Do you execute or discover your ideas?
Speaking English was a limitation for me.
My mother tongue is Spanish, and, in comparison, speaking in English feels uncomfortable, imprecise and slow.
The worst moment was when I was clear about what I wanted to communicate in Spanish, but I was unable to «execute those words» in English. At that point, I would enter a tunnel vision where the chances of going blank, unable to continue the conversation, were very high.
This situation—or rather, the possibility of this situation occurring—caused me insecurity when I spoke in English. And this insecurity increased my chances of going blank: a vicious circle.
What solution did I find to this situation?
Improve my English so that I could communicate exactly what I wanted to communicate?
My solution was to accept this limitation. Instead of trying to communicate exactly my ideas in Spanish, I started to «discover what ideas» I could communicate in English.
This second option, discovering what I can say, has many advantages:
- I am always able to continue a conversation.
- The risk of going blank is zero for all practical purposes.
- Thanks to this confidence, I have gained naturalness and improved my English.
However, the price to pay is not being 100% in control of what I will say in a conversation. When I cannot say something in English, I have to….
- change the way I say it (to another way I can say it)
- or, directly, change what I want to say to something else.
Why did I tell you this anecdote?
I think it’s the same with creativity.
Two types of creative processes
In the last Work Diary, I briefly explained that I can differentiate, in my work, two types of creative processes:
Create to execute an idea.
When I follow this creative process, I consider what idea I want to use in a project. My job is to clearly define the initial idea and then execute it faithfully in reality. Deviating from my defined idea is a problem: I will no longer be working on that project.
An example of this process is my short-book on the reading habit. If I deviate halfway through the project and end up doing a short-book on another topic, the project will fail.
It is the equivalent of saying what I want to say in English.
Create to find out what happens.
When I follow this creative process, I have a provisional idea that inspires me to start a project. My intentionality to execute that provisional idea is not as strong as in the previous case. The goal is to discover, along the way, a new idea. When that happens, I change the project’s goal to executing that new—and usually better—idea. Deviating from the initial idea is not a problem; it’s just what I’m looking for.

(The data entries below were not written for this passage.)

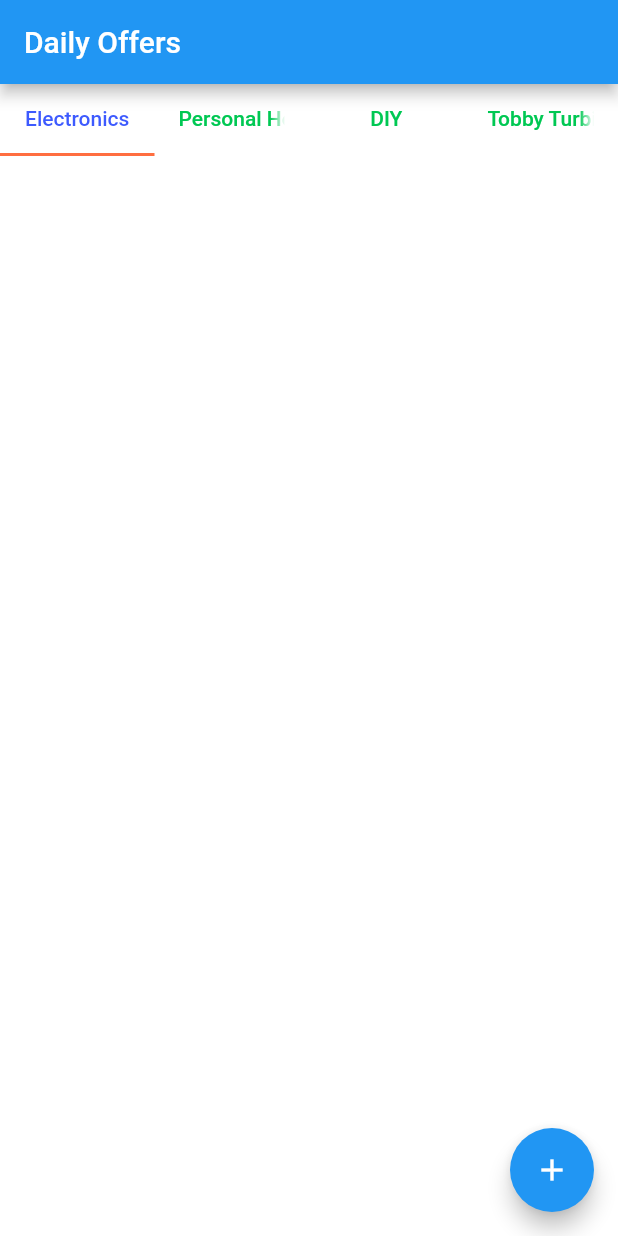
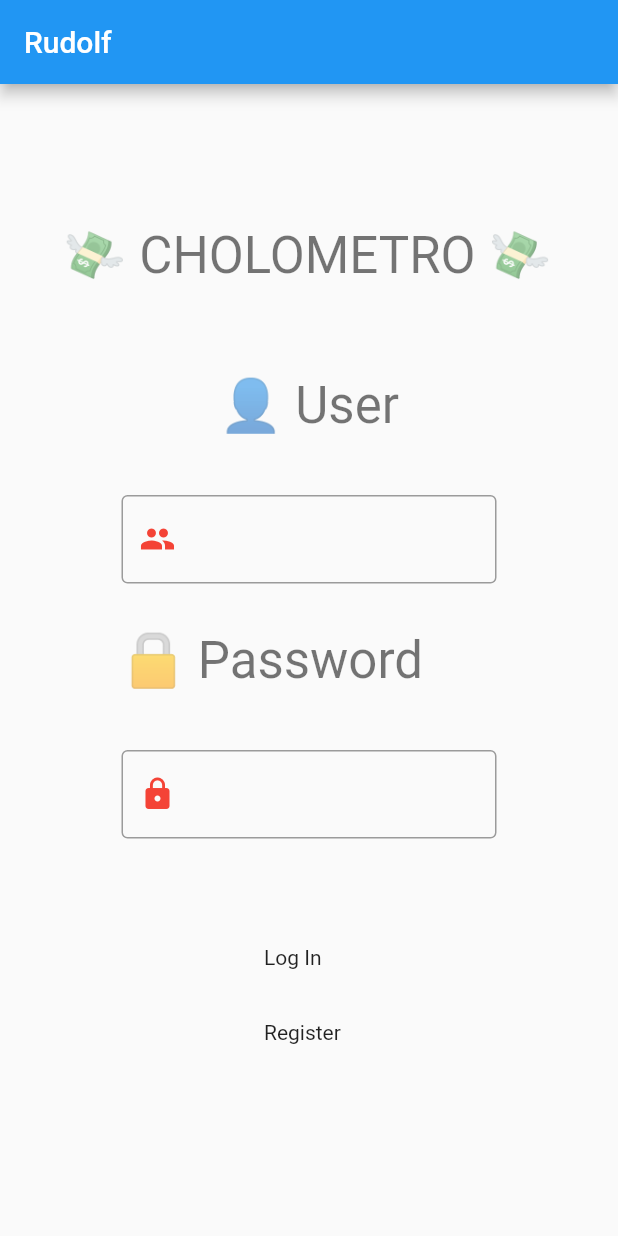
Before and after one commit to Arffyfarr/Cholometro, a Flutter app: the screen it shows after launch, on a phone screen of 412 x 824 dp. Run offline on Flutter 3.47's test engine with Material 2 defaults, Android fonts, the phone set to English and light mode, and no system bars; our stand-ins replace sqflite; accounts and stored records are empty.

Commit message:
Our first try

```diff
--- a/lib/main.dart
+++ b/lib/main.dart
@@ -1,5 +1,6 @@
 import 'package:flutter/material.dart';
 import 'package:cholometro/src/homepage.dart';
+import 'package:cholometro/src/pages/loggin_page.dart';
 
 void main() => runApp(MyApp());
 
@@ -9,7 +10,9 @@ class MyApp extends StatelessWidget {
     return MaterialApp(
       debugShowCheckedModeBanner: false,
       title: 'Manin',
-      home: HomePage(),
+      home: Loggin(
+        title: 'Rudolf',
+      ),
     );
   }
 }
--- /dev/null
+++ b/lib/src/pages/loggin_page.dart
@@ -0,0 +1,100 @@
+import 'package:flutter/material.dart';
+
+import 'package:cholometro/src/pages/addproduct.dart';
+import 'package:cholometro/src/homepage.dart';
+import 'package:cholometro/src/pages/register_page.dart';
+
+class Loggin extends StatefulWidget {
+  Loggin({Key? key, required this.title}) : super(key: key);
+  final String title;
+  @override
+  _MyLog createState() => _MyLog();
+}
+
+class _MyLog extends State<Loggin> {
+  @override
+  Widget build(BuildContext context) {
+    return Scaffold(
+      resizeToAvoidBottomInset: false,
+      appBar: AppBar(
+        title: Text(widget.title),
+      ),
+      body: Center(
+        child: Column(
+          mainAxisAlignment: MainAxisAlignment.center,
+          children: <Widget>[
+            SizedBox(
+              height: 100.0,
+              width: 328.0,
+              child: Text(
+                '\u{1F4B8} CHOLOMETRO \u{1F4B8}',
+                style: (Theme.of(context).textTheme.headline4),
+              ),
+            ),
+            SizedBox(
+              height: 80.0,
+              width: 120.0,
+              child: Text(
+                '\u{1F464} User',
+                style: (Theme.of(context).textTheme.headline4),
+              ),
+            ),
+            SizedBox(
+                height: 90.0,
+                width: 250.0,
+                child: TextField(
+                    keyboardType: TextInputType.emailAddress,
+                    textAlign: TextAlign.center,
+                    decoration: InputDecoration(
+                      border: OutlineInputBorder(),
+                      prefixIcon: Icon(Icons.people, color: Colors.red),
+                    ))),
+            SizedBox(
+              height: 80.0,
+              width: 250.0,
+              child: Text(
+                '\u{1F512} Password',
+                style: (Theme.of(context).textTheme.headline4),
+              ),
+            ),
+            SizedBox(
+                height: 130.0,
+                width: 250.0,
+                child: TextField(
+                    keyboardType: TextInputType.emailAddress,
+                    textAlign: TextAlign.center,
+                    obscureText: true,
+                    decoration: InputDecoration(
+                      border: OutlineInputBorder(),
+                      prefixIcon: Icon(Icons.lock, color: Colors.red),
+                    ))),
+            SizedBox(
+                height: 50.0,
+                width: 60.0,
+                child: new InkWell(
+                    child: new Text('Log In'),
+                    onTap: () {
+                      Navigator.push(
+                        context,
+                        //Aqui se vincula el perfil
+                        MaterialPageRoute(builder: (context) => HomePage()),
+                      );
+                    })),
+            SizedBox(
+                height: 50.0,
+                width: 60.0,
+                child: new InkWell(
+                    child: new Text('Register'),
+                    onTap: () {
+                      Navigator.push(
+                        context,
+                        //Aqui se vincula el perfil
+                        MaterialPageRoute(builder: (context) => registerpage()),
+                      );
+                    }))
+          ],
+        ),
+      ),
+    );
+  }
+}
--- a/pubspec.yaml
+++ b/pubspec.yaml
@@ -35,6 +35,9 @@ dependencies:
   # Use with the CupertinoIcons class for iOS style icons.
   cupertino_icons: ^1.0.2
 
+  # database storage
+  sqflite: ^2.0.0+3
+
 dev_dependencies:
   flutter_test:
     sdk: flutter
@@ -44,7 +47,7 @@ dev_dependencies:
   # activated in the `analysis_options.yaml` file located at the root of your
   # package. See that file for information about deactivating specific lint
   # rules and activating additional ones.
-  flutter_lints: ^1.0.0
+  #flutter_lints: ^1.0.0
 
 # For information on the generic Dart part of this file, see the
 # following page: https://dart.dev/tools/pub/pubspec
```
Also changed, not shown: lib/db/notes_database.dart (added, +70 -0 lines), lib/db/sql_helper.dart (added, +96 -0 lines), lib/src/homepage.dart (+146 -20 lines), lib/src/models/productos_model.dart (+56 -6 lines), lib/src/pages/addproduct.dart (added, +138 -0 lines), lib/src/pages/register_page.dart (added, +35 -0 lines).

My posts for the Gestalt’s Garden are an example of such a project. I start with a tentative idea for the post. I write about it and, halfway through the process, I discover that I can better explain a different idea than the initial one. Then I change the post to use that new idea as the main idea.
It is the equivalent of saying in English what I can say at that moment.
Which method should you use?
Choose the creative process that is most convenient in each situation.
In my case, I feel that «create to find out what happens» allows me to be more natural and, in general, makes the creative process more enjoyable. But this is not entirely true. «Create to execute an idea» is also enjoyable and allows me to achieve ways of expressing my ideas that I could not have achieved with mere improvisation.
Moreover, this is not a dichotomy: all projects have a part of execution and a part of discovery.
So my advice is to try adjusting this balance in your projects to discover what works best for you because a wrong balance—too much planning or too much improvisation—is detrimental to the creative process.
Conclusion: An invisible sleight of hand
For the reader, this creative sleight of hand is invisible.
How can you know if the words you are reading now are what I wanted to say from the beginning or if they are an unintentional discovery?
It is really difficult to know this. But does it matter to us? In my opinion what matters is the quality of a work, not the method used to create it.
It is the same when I speak in English. The other person experiences a conversation; it is very difficult for them to know if I am not saying what I would really like to say in Spanish. Many times, I don’t even know it myself!
However, there comes a time in life when you are with your boss and you have to communicate in English what you really need to communicate. And, at that moment, it is not enough to simply say what you can say at that moment.
And you, what proportion of execution and discovery do you use in your projects?
You can answer me in the comments or directly to this mail. In both cases, I’ll get back to you :-)